There is little doubt who wins in the long run: consumers. Virtually all the gains in the standard of living in the last two centuries have come from technology. Trade has had a smaller but still significant effect on growth in per capita consumption.
Achieving the gains from technological advances can be tortuous. Back in 1886, when America's railroads standardized on one gauge, it became substantially cheaper to transport goods. A great boon for everyone, right? Well, tell that to the workers who unloaded and loaded freight at the cities where different-gauge railroads met. They rioted over the change, and understandably so — the benefits from technological progress came at the expense of their jobs.
Eighty years later, the longshoremen's union was more farsighted. It saw new technology coming for unloading ships and negotiated lifetime employment at high wages. The result was that by 2002 a full-time longshoreman earned $80,000 to $107,000, depending on whether you ask the union or management.
The crucial issue in last year's West Coast port strike was not whether technology for managing shipyards would be introduced — both sides were in favor — but whether the new information-processing jobs went to union workers.
The longshoremen's union has tried to ensure that a significant part of the gains from productivity increases accrued to its members. But even the longshoremen recognize, though they might be loath to admit it, that there has to be something for both sides in the negotiation; if all the gains go to labor, there will be no incentive for capitalists to adopt more productive technology.
Capitalists have to get their piece, so they will have an incentive to pony up the money. How much labor ends up with depends on its bargaining power. If workers do not have much bargaining power, they get the short end of the deal.
In the long run, as the new technology becomes widely adopted, competition pushes prices down. The gains that originally accrued to the owners of capital are competed away, and consumers — meaning workers for the most part — end up with the benefits.
Look at travel agents. The Internet opened up a new channel for airlines to communicate directly to travelers. Intense competition for passengers meant that most of the gains from the new technology were passed along to consumers, with travel agents squeezed out of their jobs.
But once they find new jobs, those same travel agents will benefit from the lower prices that resulted from productivity gains elsewhere.
Workers who are at a stage of their life where they want to increase consumption, or accumulate assets, naturally resent labor-saving productivity growth or trade. But those who are about to retire, and consume more leisure, find cheaper goods attractive. It's unfortunate when trade or productivity growth causes a 50-year-old worker to lose his job; but the same economic changes can be a boon to a 62-year-old who can then afford to retire a few years early.
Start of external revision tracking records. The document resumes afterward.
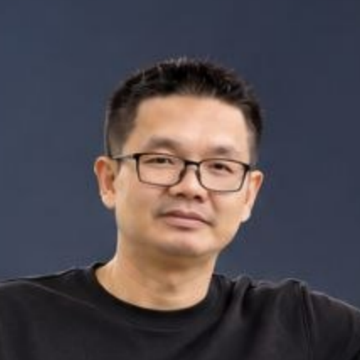
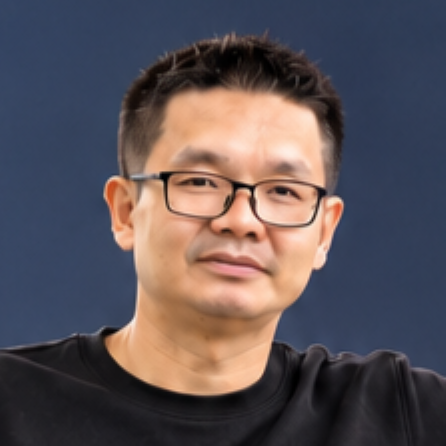
feat: update admin photo & streamline discovery to YouTube only (v2.2.0 build 104)

Changed region(s): [[0.1528, 0.0611, 1.0, 1.0], [0.7028, 0.8556, 0.825, 1.0], [0.0, 0.7639, 0.1528, 0.825]]

diff --git a/supabase/functions/social-food-discovery/index.ts b/supabase/functions/social-food-discovery/index.ts
@@ -1,6 +1,6 @@
 // Supabase Edge Function: social-food-discovery
-// Secure backend proxy for YouTube Data API v3, TikTok Display API, and Meta Graph API
-// Keeps all API credentials strictly on the server (Deno.env) with zero mobile-bundle exposure.
+// Secure backend proxy for YouTube Data API v3 (Official Google API)
+// Keeps YOUTUBE_API_KEY strictly server-side (Deno.env) with zero mobile-bundle exposure.
 
 declare const Deno: {
   serve: (handler: (req: Request) => Promise<Response> | Response) => void;
@@ -17,7 +17,7 @@ const corsHeaders = {
 
 interface SocialDiscoveryItem {
   id: string;
-  platform: 'youtube' | 'tiktok' | 'facebook';
+  platform: 'youtube' | 'web_wiki';
   titleKh: string;
   titleEn: string;
   titleZh?: string;
@@ -40,8 +40,8 @@ interface SocialDiscoveryItem {
 }
 
 interface PlatformCapabilityStatus {
-  platform: 'youtube' | 'tiktok' | 'facebook';
-  mode: 'live_api' | 'oembed_verified' | 'curated_fallback';
+  platform: 'youtube' | 'web_wiki';
+  mode: 'live_api' | 'oembed_verified';
   statusLabelEn: string;
   statusLabelKh: string;
   statusLabelZh: string;
@@ -77,7 +77,7 @@ Deno.serve(async (req: Request) => {
     const items: SocialDiscoveryItem[] = [];
     const statuses: Record<string, PlatformCapabilityStatus> = {};
 
-    // 1. YouTube Data API v3 (Official Google API)
+    // YouTube Data API v3 (Official Google API)
     const ytApiKey = Deno.env.get('YOUTUBE_API_KEY');
     if (platformFilter === 'all' || platformFilter === 'youtube') {
       if (ytApiKey && ytApiKey.trim().length > 10) {
@@ -143,147 +143,6 @@ Deno.serve(async (req: Request) => {
           explanationEn: 'No server-side YOUTUBE_API_KEY secret configured. Client uses official YouTube oEmbed.',
           explanationKh: 'មិនទាន់កំណត់ YOUTUBE_API_KEY លើ Server ទេ។ ប្រើប្រាស់ YouTube oEmbed ផ្លូវការ។',
           explanationZh: '服务器端尚未配置 YOUTUBE_API_KEY，客户端将使用官方 YouTube oEmbed 接口。',
-          itemCount: 0,
-        };
-      }
-    }
-
-    // 2. TikTok Display API / oEmbed
-    const tiktokToken = Deno.env.get('TIKTOK_ACCESS_TOKEN');
-    if (platformFilter === 'all' || platformFilter === 'tiktok') {
-      let tiktokFetched = false;
-      if (tiktokToken && tiktokToken.trim().length > 10) {
-        try {
-          const res = await fetch('https://open.tiktokapis.com/v2/video/list/?fields=id,title,video_description,create_time,cover_image_url,share_url,embed_link', {
-            method: 'POST',
-            headers: {
-              'Authorization': `Bearer ${tiktokToken.trim()}`,
-              'Content-Type': 'application/json',
-            },
-            body: JSON.stringify({ max_count: 8 }),
-          });
-          if (res.ok) {
-            const data = await res.json();
-            const videos = data?.data?.videos || [];
-            for (const v of videos) {
-              if (!v?.share_url) continue;
-              items.push({
-                id: `tt-api-${v.id}`,
-                platform: 'tiktok',
-                titleKh: v.title || 'TikTok Khmer Food Review',
-                titleEn: v.title || 'TikTok Khmer Food Review',
-                descriptionKh: v.video_description || '',
-                descriptionEn: v.video_description || '',
-                thumbnailUrl: v.cover_image_url || '/foods/food-1.jpg',
-                sourceUrl: v.share_url,
-                sourceName: 'TikTok Creator',
-                publishedOrUpdatedAt: v.create_time ? new Date(v.create_time * 1000).toISOString().slice(0, 10) : new Date().toISOString().slice(0, 10),
-                isLiveFetched: true,
-                verificationBadgeEn: 'TikTok Display API (Authorized)',
-                verificationBadgeKh: 'ទាញផ្ទាល់ពី TikTok Display API',
-                verificationBadgeZh: 'TikTok Display API 授权连接',
-                categorySlug: 'street_food',
-                provinceKh: 'រាជធានីភ្នំពេញ',
-                provinceEn: 'Phnom Penh',
-                relevanceScore: 95,
-              });
-            }
-            tiktokFetched = true;
-            statuses.tiktok = {
-              platform: 'tiktok',
-              mode: 'live_api',
-              statusLabelEn: 'TikTok Display API (Authorized)',
-              statusLabelKh: 'តភ្ជាប់ផ្ទាល់ជាមួយ TikTok Display API',
-              statusLabelZh: 'TikTok Display API 已授权',
-              explanationEn: 'Retrieved creator videos via official approved TikTok Display API.',
-              explanationKh: 'បានទាញយកវីដេអូពី TikTok Display API ផ្លូវការ។',
-              explanationZh: '通过官方批准的 TikTok Display API 获取创作者视频。',
-              itemCount: videos.length,
-            };
-          }
-        } catch {
-          // fallback to oembed status
-        }
-      }
-
-      if (!tiktokFetched) {
-        statuses.tiktok = {
-          platform: 'tiktok',
-          mode: 'oembed_verified',
-          statusLabelEn: 'TikTok oEmbed Verified Mode',
-          statusLabelKh: 'ផ្ទៀងផ្ទាត់តាម TikTok oEmbed',
-          statusLabelZh: 'TikTok oEmbed 官方验证模式',
-          explanationEn: 'TikTok Display API token not configured or awaiting enterprise review. Verified via official TikTok oEmbed.',
-          explanationKh: 'មិនទាន់មាន TikTok API Token។ ផ្ទៀងផ្ទាត់តាម TikTok oEmbed ផ្លូវការ។',
-          explanationZh: 'TikTok Display API 令牌未配置或等待企业级审核。采用官方 TikTok oEmbed 验证。',
-          itemCount: 0,
-        };
-      }
-    }
-
-    // 3. Meta Graph API (Facebook)
-    const metaToken = Deno.env.get('META_GRAPH_ACCESS_TOKEN');
-    const fbPageId = Deno.env.get('FACEBOOK_PAGE_ID') || 'me';
-    if (platformFilter === 'all' || platformFilter === 'facebook') {
-      let fbFetched = false;
-      if (metaToken && metaToken.trim().length > 10) {
-        try {
-          const res = await fetch(
-            `https://graph.facebook.com/v19.0/${encodeURIComponent(fbPageId)}/videos?fields=id,title,description,created_time,permalink_url,picture&access_token=${encodeURIComponent(metaToken.trim())}`
-          );
-          if (res.ok) {
-            const data = await res.json();
-            for (const v of data?.data || []) {
-              if (!v?.permalink_url && !v?.id) continue;
-              items.push({
-                id: `fb-api-${v.id}`,
-                platform: 'facebook',
-                titleKh: v.title || 'Facebook Cambodian Food Post',
-                titleEn: v.title || 'Facebook Cambodian Food Post',
-                descriptionKh: v.description || '',
-                descriptionEn: v.description || '',
-                thumbnailUrl: v.picture || '/foods/food-1.jpg',
-                sourceUrl: v.permalink_url || `https://www.facebook.com/${v.id}`,
-                sourceName: 'Facebook Page',
-                publishedOrUpdatedAt: (v.created_time || '').slice(0, 10) || new Date().toISOString().slice(0, 10),
-                isLiveFetched: true,
-                verificationBadgeEn: 'Meta Graph API v19.0 (Authorized)',
-                verificationBadgeKh: 'ទាញផ្ទាល់ពី Meta Graph API',
-                verificationBadgeZh: 'Meta Graph API v19.0 已授权',
-                categorySlug: 'famous_dish',
-                provinceKh: 'រាជធានីភ្នំពេញ',
-                provinceEn: 'Phnom Penh',
-                relevanceScore: 92,
-              });
-            }
-            fbFetched = true;
-            statuses.facebook = {
-              platform: 'facebook',
-              mode: 'live_api',
-              statusLabelEn: 'Meta Graph API (Authorized)',
-              statusLabelKh: 'តភ្ជាប់ផ្ទាល់ជាមួយ Meta Graph API',
-              statusLabelZh: 'Meta Graph API 实时连接',
-              explanationEn: 'Retrieved videos via authorized Meta Graph API v19.0.',
-              explanationKh: 'បានទាញយកវីដេអូពី Meta Graph API v19.0។',
-              explanationZh: '通过已授权的 Meta Graph API v19.0 获取内容。',
-              itemCount: items.filter((i) => i.platform === 'facebook').length,
-            };
-          }
-        } catch {
-          // fallback
-        }
-      }
-
-      if (!fbFetched) {
-        statuses.facebook = {
-          platform: 'facebook',
-          mode: 'curated_fallback',
-          statusLabelEn: 'Curated Verified Links (Meta Graph API Restricted)',
-          statusLabelKh: 'តំណភ្ជាប់ផ្ទៀងផ្ទាត់ (Meta បិទការស្វែងរកសាធារណៈ)',
-          statusLabelZh: '精选已验证链接（Meta 限制公开搜索）',
-          explanationEn: 'Meta Graph API restricts public search without Page Token permissions. Curated Cambodian food review links with verified dates are used.',
-          explanationKh: 'Meta Graph API មិនអនុញ្ញាតឱ្យស្វែងរកសាធារណៈដោយគ្មាន Page Token ទេ។ ប្រើប្រាស់តំណភ្ជាប់ដែលបានផ្ទៀងផ្ទាត់។',
-          explanationZh: 'Meta Graph API 限制未配置 Page Token 的公开搜索。使用已核实日期的精选探店链接。',
           itemCount: 0,
         };
       }

diff --git a/src/components/TrendingSocialModal.tsx b/src/components/TrendingSocialModal.tsx
@@ -377,7 +377,7 @@ export const TrendingSocialModal: React.FC = () => {
                   {tr(language, 'ម្ហូបខ្មែរកំពុងពេញនិយមលើអនឡាញ', 'Trending Khmer Food Discovery', '热门高棉美食在线发现')}
                 </h3>
                 <span className="px-2 py-0.5 rounded-full bg-rose-500 text-white text-[9px] font-bold shadow-xs">
-                  YouTube · TikTok · FB · Wiki
+                  YouTube · Wikipedia
                 </span>
               </div>
               <p className="text-[11px] text-pink-200 font-khmer truncate">
@@ -447,7 +447,7 @@ export const TrendingSocialModal: React.FC = () => {
             className="flex items-center gap-1.5 px-2.5 py-1 rounded-xl bg-slate-800 hover:bg-slate-700 text-emerald-300 font-bold border border-slate-700 cursor-pointer"
           >
             <Info className="w-3.5 h-3.5 shrink-0" />
-            <span>{tr(language, 'ស្ថានភាព API តាមវេទិកា (៤)', 'Platform API Status (4)', '各平台 API 状态 (4)')}</span>
+            <span>{tr(language, 'ស្ថានភាព API តាមវេទិកា (២)', 'Platform API Status (2)', '各平台 API 状态 (2)')}</span>
             <ChevronDown className={`w-3.5 h-3.5 transition-transform ${showStatusPanel ? 'rotate-180' : ''}`} />
           </button>
 
@@ -518,7 +518,7 @@ export const TrendingSocialModal: React.FC = () => {
                 required
                 value={customUrlInput}
                 onChange={(e) => setCustomUrlInput(e.target.value)}
-                placeholder="https://www.youtube.com/watch?v=... or https://www.tiktok.com/..."
+                placeholder="https://www.youtube.com/watch?v=..."
                 className="flex-1 px-3 py-1.5 rounded-xl bg-slate-800 border border-slate-700 text-xs text-white"
               />
               <button
@@ -730,7 +730,7 @@ export const TrendingSocialModal: React.FC = () => {
                       </div>
 
                       {/* Center Play Overlay for Video Platforms */}
-                      {(item.platform === 'youtube' || item.platform === 'tiktok' || item.platform === 'facebook') && (
+                      {item.platform === 'youtube' && (
                         <div className="absolute inset-0 flex items-center justify-center pointer-events-none">
                           <div className="w-11 h-11 rounded-full bg-red-600/90 group-hover:bg-red-600 text-white flex items-center justify-center shadow-lg border-2 border-white/80 transition transform group-hover:scale-110">
                             <Play className="w-5 h-5 fill-current ml-0.5" />
@@ -810,14 +810,14 @@ export const TrendingSocialModal: React.FC = () => {
                         type="button"
                         onClick={() => handlePlayOrOpenItem(item)}
                         className={`py-1.5 px-2 rounded-xl font-bold text-[10px] flex items-center justify-center gap-1 transition cursor-pointer ${
-                          item.platform === 'youtube' || item.platform === 'tiktok' || item.platform === 'facebook'
+                          item.platform === 'youtube'
                             ? isPlayingInline
                               ? 'bg-slate-700 text-white'
                               : 'bg-red-600 hover:bg-red-700 text-white shadow-xs'
                             : 'bg-emerald-50 hover:bg-emerald-100 dark:bg-emerald-950/50 text-[#064E3B] dark:text-emerald-300'
                         }`}
                       >
-                        {item.platform === 'youtube' || item.platform === 'tiktok' || item.platform === 'facebook' ? (
+                        {item.platform === 'youtube' ? (
                           isPlayingInline ? (
                             <>
                               <X className="w-3 h-3" />

diff --git a/src/services/onlineFoodDiscoveryService.ts b/src/services/onlineFoodDiscoveryService.ts
@@ -2,12 +2,12 @@ import { FoodItem, TrendingFoodCategorySlug, TrendingFoodItem } from '../types';
 import { initialFoods } from '../data/seedData';
 import { initialTrendingFoods } from '../data/seedTrendingFoods';
 
-export const ONLINE_DISCOVERY_CACHE_KEY = 'kft_v3_online_discovery_cache';
+export const ONLINE_DISCOVERY_CACHE_KEY = 'kft_v4_online_discovery_cache';
 export const ONLINE_DISCOVERY_CUSTOM_URLS_KEY = 'kft_v3_online_discovery_custom_urls';
 export const ONLINE_DISCOVERY_TTL_MS = 24 * 60 * 60 * 1000; // 24 hours
 export const MANUAL_REFRESH_COOLDOWN_MS = 5 * 60 * 1000; // 5 minutes
 
-export type DiscoveryPlatformId = 'youtube' | 'tiktok' | 'facebook' | 'web_wiki';
+export type DiscoveryPlatformId = 'youtube' | 'web_wiki';
 
 export interface PlatformApiStatus {
   platform: DiscoveryPlatformId;

diff --git a/src/components/AdminLoginModal.tsx b/src/components/AdminLoginModal.tsx
@@ -365,7 +365,7 @@ export const AdminLoginModal: React.FC = () => {
                     <img
                       src="/images/admin_profile.png"
                       alt="Chea Savuth Admin"
-                      className="w-36 h-36 rounded-3xl object-cover border-4 border-emerald-400 shadow-2xl ring-4 ring-emerald-500/30"
+                      className="w-36 h-36 sm:w-44 sm:h-44 rounded-full object-cover border-4 border-emerald-400 shadow-2xl ring-4 ring-emerald-500/30"
                     />
                     <div className="absolute -bottom-1 -right-1 p-1.5 bg-emerald-600 rounded-full border-2 border-white text-white shadow-md">
                       <ShieldCheck className="w-5 h-5 text-white" />

diff --git a/src/components/ProfileView.tsx b/src/components/ProfileView.tsx
@@ -191,7 +191,7 @@ export const ProfileView: React.FC = () => {
                 <img 
                   src={currentUser.avatar} 
                   alt={currentUser.name} 
-                  className="w-16 h-16 sm:w-20 sm:h-20 rounded-2xl object-cover border-2 border-[#059669] shadow-md ring-4 ring-emerald-500/20 shrink-0"
+                  className={`w-16 h-16 sm:w-22 sm:h-22 ${currentUser.role === 'admin' ? 'rounded-full ring-4 ring-emerald-400/40' : 'rounded-2xl ring-4 ring-emerald-500/20'} object-cover border-2 border-[#059669] shadow-md shrink-0`}
                 />
                 <div className="flex-1 min-w-0">
                   {/* Large Prominent Account Name & Quick Edit */}

diff --git a/src/components/AdminDashboard.tsx b/src/components/AdminDashboard.tsx
@@ -385,7 +385,7 @@ export const AdminDashboard: React.FC = () => {
               <img 
                 src={currentUser?.avatar || '/images/admin_profile.png'} 
                 alt="Chea Savuth Admin" 
-                className="w-16 h-16 rounded-2xl object-cover border-2 border-emerald-300 shadow-md ring-2 ring-emerald-400/40" 
+                className="w-16 h-16 sm:w-20 sm:h-20 rounded-full object-cover border-2 border-emerald-300 shadow-md ring-2 ring-emerald-400/40" 
               />
               <div className="absolute -bottom-1 -right-1 p-1 bg-emerald-600 rounded-full border border-white text-white shadow-xs">
                 <Shield className="w-3.5 h-3.5 text-white" />

diff --git a/src/components/home/HomeGreetingSearch.tsx b/src/components/home/HomeGreetingSearch.tsx
@@ -53,7 +53,7 @@ export const HomeGreetingSearch: React.FC<Props> = ({
             <img
               src={currentUser.avatar}
               alt={currentUser.name}
-              className="w-11 h-11 rounded-xl object-cover border-2 border-amber-300/80 shadow-xs shrink-0 bg-white"
+              className={`w-12 h-12 sm:w-14 sm:h-14 ${currentUser.role === 'admin' ? 'rounded-full ring-2 ring-emerald-300' : 'rounded-2xl'} object-cover border-2 border-amber-300/80 shadow-xs shrink-0 bg-white`}
             />
             <div className="min-w-0 flex-1">
               <div className="flex items-center gap-1.5 flex-wrap">

diff --git a/src/types/index.ts b/src/types/index.ts
@@ -1,6 +1,6 @@
 export const APP_VERSION = 'v2.2.0';
 export const APP_VERSION_NAME = '2.2.0';
-export const APP_BUILD_CODE = 103;
+export const APP_BUILD_CODE = 104;
 export const APP_RELEASE_DATE = '2026-10-26';
 
 export interface GoogleMapsPlaceMetadata {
In the next decade, the baby boomers will start to retire and we will have to learn to produce more with less labor. Productivity growth and international trade will be important to making a successful transition to a labor-scarce economy.
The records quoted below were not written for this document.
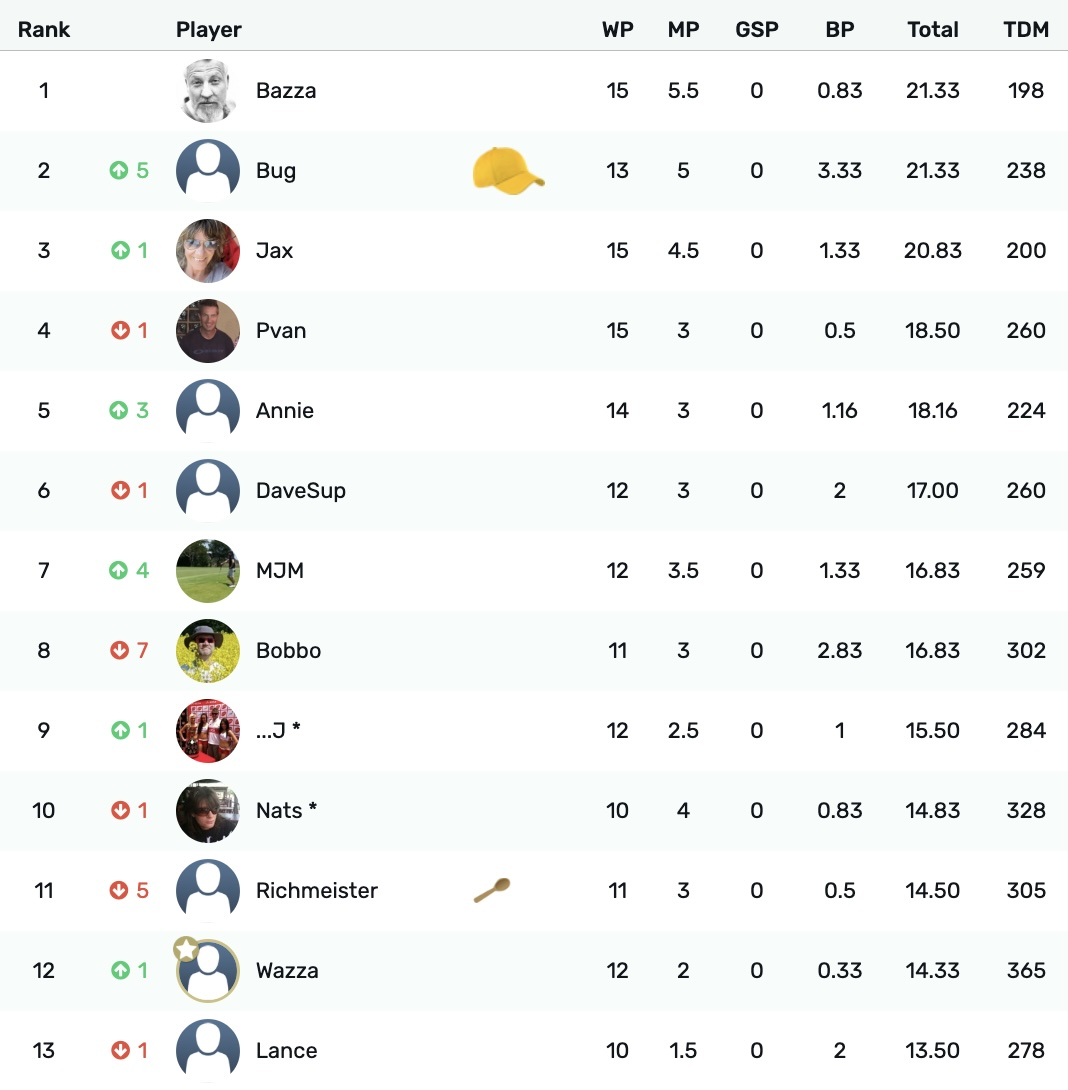
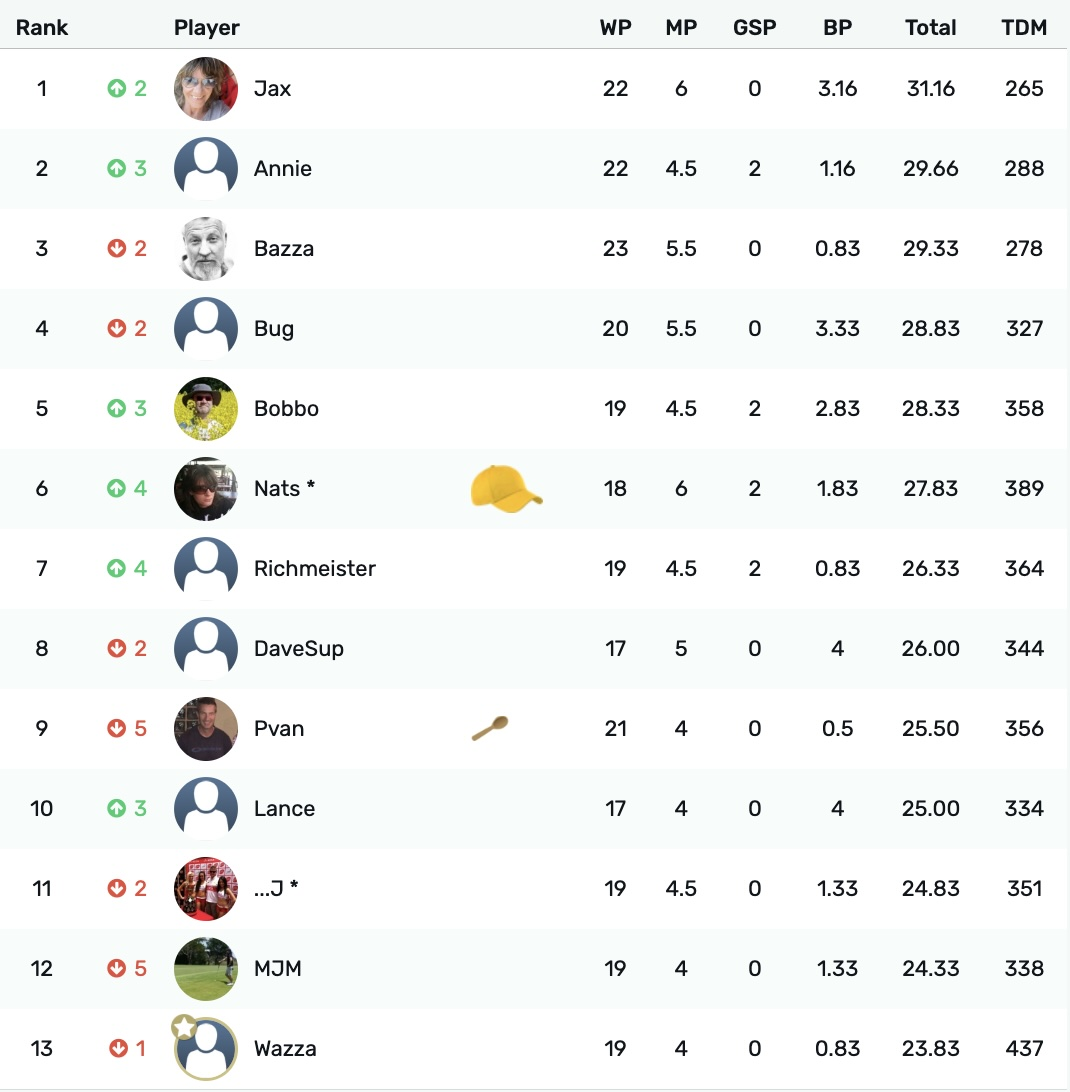
Round 4 Superbru

diff --git a/src/content/blog/latest-superbru.md b/src/content/blog/latest-superbru.md
@@ -1,6 +1,6 @@
 ---
 title: "Latest Superbru Tournament"
-date: 2026-10-13
+date: 2026-10-26
 category: Happenings
 excerpt: "Never a dull moment, and all the ups and downs that come with competing against fellow learners of the Class of 87."
 author: Barrie Bramley
@@ -18,9 +18,9 @@ The latest tournament we're running is for the [United Rugby Championship](https
 
 **Round 3 Results**
 
-There are 18 rounds (ends in May 2027). At the end of Round 3, here's the lay of the land:
+There are 18 rounds (ends in May 2027). At the end of Round 4, here's the lay of the land:
 
-![Round 3 Results](/images/uploads/superbru-round-2.jpeg)
+![Round 4 Results](/images/uploads/superbru-round-2.jpeg)
 
 **How to Enter** (if you're happy to be a few rounds behind, you can still join)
But if these gains from technology and trade are to be politically palatable, we have to find a way to make sure that all can benefit from the increased opportunities they offer for consumption and leisure.